SUPPLIED MATERIAL |
+ + +
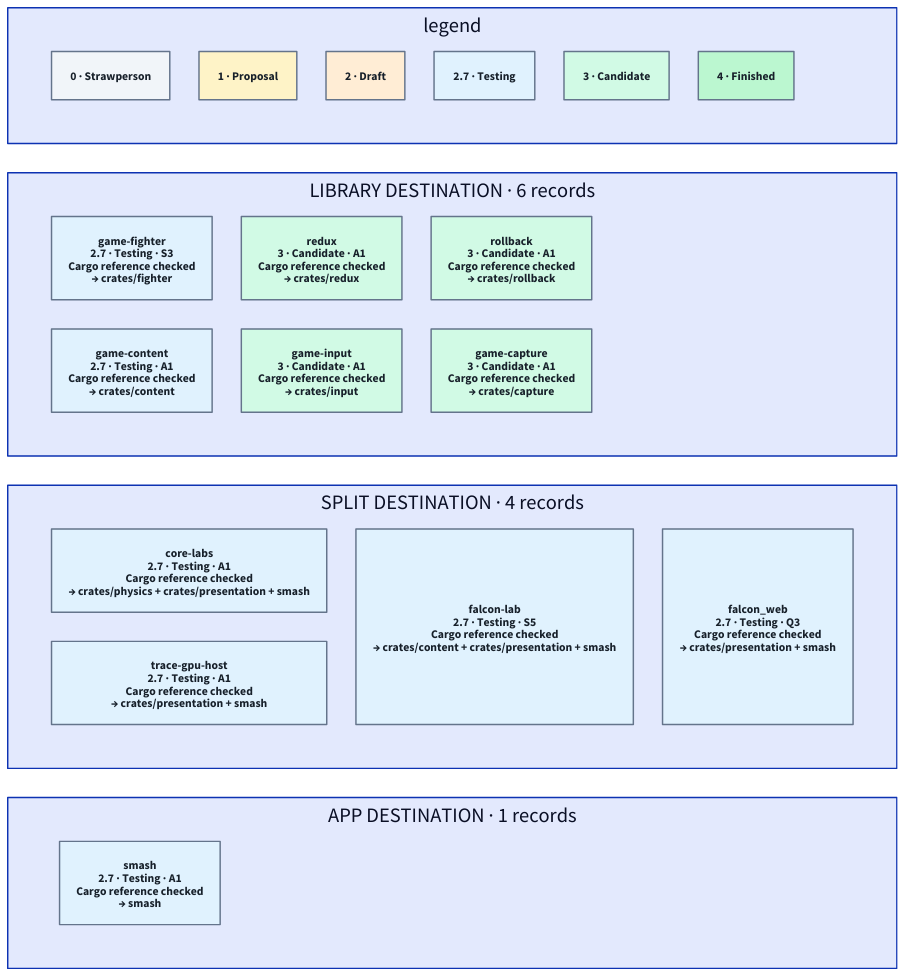
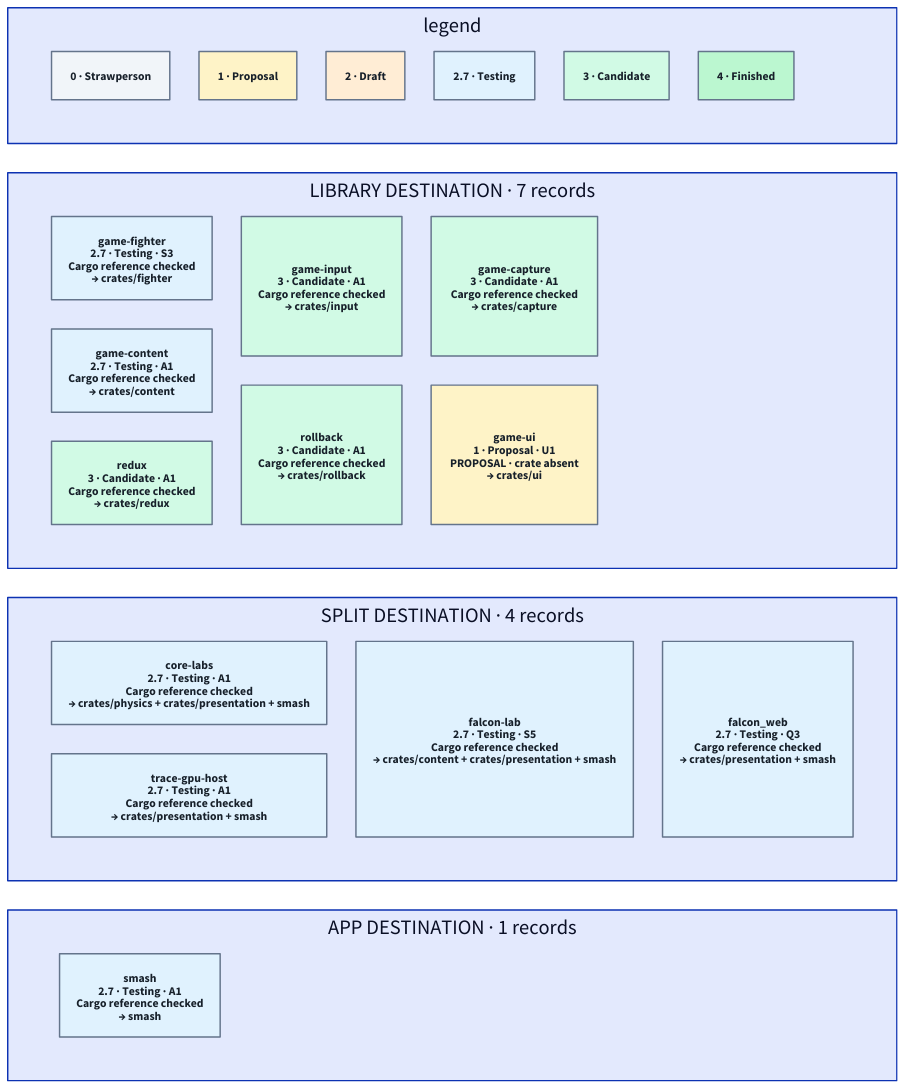
Before and after one commit to hafley66/hafley-rs: the diagram in games/classification/3_registry.d2, drawn with D2. The commit also changed 8 other files, not shown here.

```diff
--- a/games/classification/3_registry.d2
+++ b/games/classification/3_registry.d2
@@ -1,32 +1,33 @@
 # Generated from 1_registry.tsp. Do not edit.
 label: "05 · CHECKED CRATE INVENTORY / TC39-style promotion stages"
 grid-columns: 1
 legend: {
 grid-columns: 6
 s0: "0 · Strawperson" {style.fill: "#F1F5F9"; style.font-color: "#17202A"; style.stroke: "#64748B"}
 s1: "1 · Proposal" {style.fill: "#FEF3C7"; style.font-color: "#17202A"; style.stroke: "#64748B"}
 s2: "2 · Draft" {style.fill: "#FFEDD5"; style.font-color: "#17202A"; style.stroke: "#64748B"}
 s3: "2.7 · Testing" {style.fill: "#E0F2FE"; style.font-color: "#17202A"; style.stroke: "#64748B"}
 s4: "3 · Candidate" {style.fill: "#D1FAE5"; style.font-color: "#17202A"; style.stroke: "#64748B"}
 s5: "4 · Finished" {style.fill: "#BBF7D0"; style.font-color: "#17202A"; style.stroke: "#64748B"}
 }
-library: "LIBRARY DESTINATION · 6 records" {
+library: "LIBRARY DESTINATION · 7 records" {
 grid-columns: 3
 "game-fighter": "game-fighter\n2.7 · Testing · S3\nCargo reference checked\n→ crates/fighter" {style.fill: "#E0F2FE"; style.font-color: "#17202A"; style.stroke: "#64748B"}
 "game-content": "game-content\n2.7 · Testing · A1\nCargo reference checked\n→ crates/content" {style.fill: "#E0F2FE"; style.font-color: "#17202A"; style.stroke: "#64748B"}
 "redux": "redux\n3 · Candidate · A1\nCargo reference checked\n→ crates/redux" {style.fill: "#D1FAE5"; style.font-color: "#17202A"; style.stroke: "#64748B"}
 "game-input": "game-input\n3 · Candidate · A1\nCargo reference checked\n→ crates/input" {style.fill: "#D1FAE5"; style.font-color: "#17202A"; style.stroke: "#64748B"}
 "rollback": "rollback\n3 · Candidate · A1\nCargo reference checked\n→ crates/rollback" {style.fill: "#D1FAE5"; style.font-color: "#17202A"; style.stroke: "#64748B"}
 "game-capture": "game-capture\n3 · Candidate · A1\nCargo reference checked\n→ crates/capture" {style.fill: "#D1FAE5"; style.font-color: "#17202A"; style.stroke: "#64748B"}
+"game-ui": "game-ui\n1 · Proposal · U1\nPROPOSAL · crate absent\n→ crates/ui" {style.fill: "#FEF3C7"; style.font-color: "#17202A"; style.stroke: "#64748B"}
 }
 split: "SPLIT DESTINATION · 4 records" {
 grid-columns: 3
 "core-labs": "core-labs\n2.7 · Testing · A1\nCargo reference checked\n→ crates/physics + crates/presentation + smash" {style.fill: "#E0F2FE"; style.font-color: "#17202A"; style.stroke: "#64748B"}
 "trace-gpu-host": "trace-gpu-host\n2.7 · Testing · A1\nCargo reference checked\n→ crates/presentation + smash" {style.fill: "#E0F2FE"; style.font-color: "#17202A"; style.stroke: "#64748B"}
 "falcon-lab": "falcon-lab\n2.7 · Testing · S5\nCargo reference checked\n→ crates/content + crates/presentation + smash" {style.fill: "#E0F2FE"; style.font-color: "#17202A"; style.stroke: "#64748B"}
 "falcon_web": "falcon_web\n2.7 · Testing · Q3\nCargo reference checked\n→ crates/presentation + smash" {style.fill: "#E0F2FE"; style.font-color: "#17202A"; style.stroke: "#64748B"}
 }
 app: "APP DESTINATION · 1 records" {
 grid-columns: 3
 "smash": "smash\n2.7 · Testing · A1\nCargo reference checked\n→ smash" {style.fill: "#E0F2FE"; style.font-color: "#17202A"; style.stroke: "#64748B"}
 }
```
+ + +
THE TASK | Produce an exact copy of each line of data, skipping embedded images.

WRITTEN REPLY |
Before and after one commit to hafley66/hafley-rs: the diagram in games/classification/3_registry.d2, drawn with D2. The commit also changed 8 other files, not shown here.

```diff
--- a/games/classification/3_registry.d2
+++ b/games/classification/3_registry.d2
@@ -1,32 +1,33 @@
 # Generated from 1_registry.tsp. Do not edit.
 label: "05 · CHECKED CRATE INVENTORY / TC39-style promotion stages"
 grid-columns: 1
 legend: {
 grid-columns: 6
 s0: "0 · Strawperson" {style.fill: "#F1F5F9"; style.font-color: "#17202A"; style.stroke: "#64748B"}
 s1: "1 · Proposal" {style.fill: "#FEF3C7"; style.font-color: "#17202A"; style.stroke: "#64748B"}
 s2: "2 · Draft" {style.fill: "#FFEDD5"; style.font-color: "#17202A"; style.stroke: "#64748B"}
 s3: "2.7 · Testing" {style.fill: "#E0F2FE"; style.font-color: "#17202A"; style.stroke: "#64748B"}
 s4: "3 · Candidate" {style.fill: "#D1FAE5"; style.font-color: "#17202A"; style.stroke: "#64748B"}
 s5: "4 · Finished" {style.fill: "#BBF7D0"; style.font-color: "#17202A"; style.stroke: "#64748B"}
 }
-library: "LIBRARY DESTINATION · 6 records" {
+library: "LIBRARY DESTINATION · 7 records" {
 grid-columns: 3
 "game-fighter": "game-fighter\n2.7 · Testing · S3\nCargo reference checked\n→ crates/fighter" {style.fill: "#E0F2FE"; style.font-color: "#17202A"; style.stroke: "#64748B"}
 "game-content": "game-content\n2.7 · Testing · A1\nCargo reference checked\n→ crates/content" {style.fill: "#E0F2FE"; style.font-color: "#17202A"; style.stroke: "#64748B"}
 "redux": "redux\n3 · Candidate · A1\nCargo reference checked\n→ crates/redux" {style.fill: "#D1FAE5"; style.font-color: "#17202A"; style.stroke: "#64748B"}
 "game-input": "game-input\n3 · Candidate · A1\nCargo reference checked\n→ crates/input" {style.fill: "#D1FAE5"; style.font-color: "#17202A"; style.stroke: "#64748B"}
 "rollback": "rollback\n3 · Candidate · A1\nCargo reference checked\n→ crates/rollback" {style.fill: "#D1FAE5"; style.font-color: "#17202A"; style.stroke: "#64748B"}
 "game-capture": "game-capture\n3 · Candidate · A1\nCargo reference checked\n→ crates/capture" {style.fill: "#D1FAE5"; style.font-color: "#17202A"; style.stroke: "#64748B"}
+"game-ui": "game-ui\n1 · Proposal · U1\nPROPOSAL · crate absent\n→ crates/ui" {style.fill: "#FEF3C7"; style.font-color: "#17202A"; style.stroke: "#64748B"}
 }
 split: "SPLIT DESTINATION · 4 records" {
 grid-columns: 3
 "core-labs": "core-labs\n2.7 · Testing · A1\nCargo reference checked\n→ crates/physics + crates/presentation + smash" {style.fill: "#E0F2FE"; style.font-color: "#17202A"; style.stroke: "#64748B"}
 "trace-gpu-host": "trace-gpu-host\n2.7 · Testing · A1\nCargo reference checked\n→ crates/presentation + smash" {style.fill: "#E0F2FE"; style.font-color: "#17202A"; style.stroke: "#64748B"}
 "falcon-lab": "falcon-lab\n2.7 · Testing · S5\nCargo reference checked\n→ crates/content + crates/presentation + smash" {style.fill: "#E0F2FE"; style.font-color: "#17202A"; style.stroke: "#64748B"}
 "falcon_web": "falcon_web\n2.7 · Testing · Q3\nCargo reference checked\n→ crates/presentation + smash" {style.fill: "#E0F2FE"; style.font-color: "#17202A"; style.stroke: "#64748B"}
 }
 app: "APP DESTINATION · 1 records" {
 grid-columns: 3
 "smash": "smash\n2.7 · Testing · A1\nCargo reference checked\n→ smash" {style.fill: "#E0F2FE"; style.font-color: "#17202A"; style.stroke: "#64748B"}
 }
```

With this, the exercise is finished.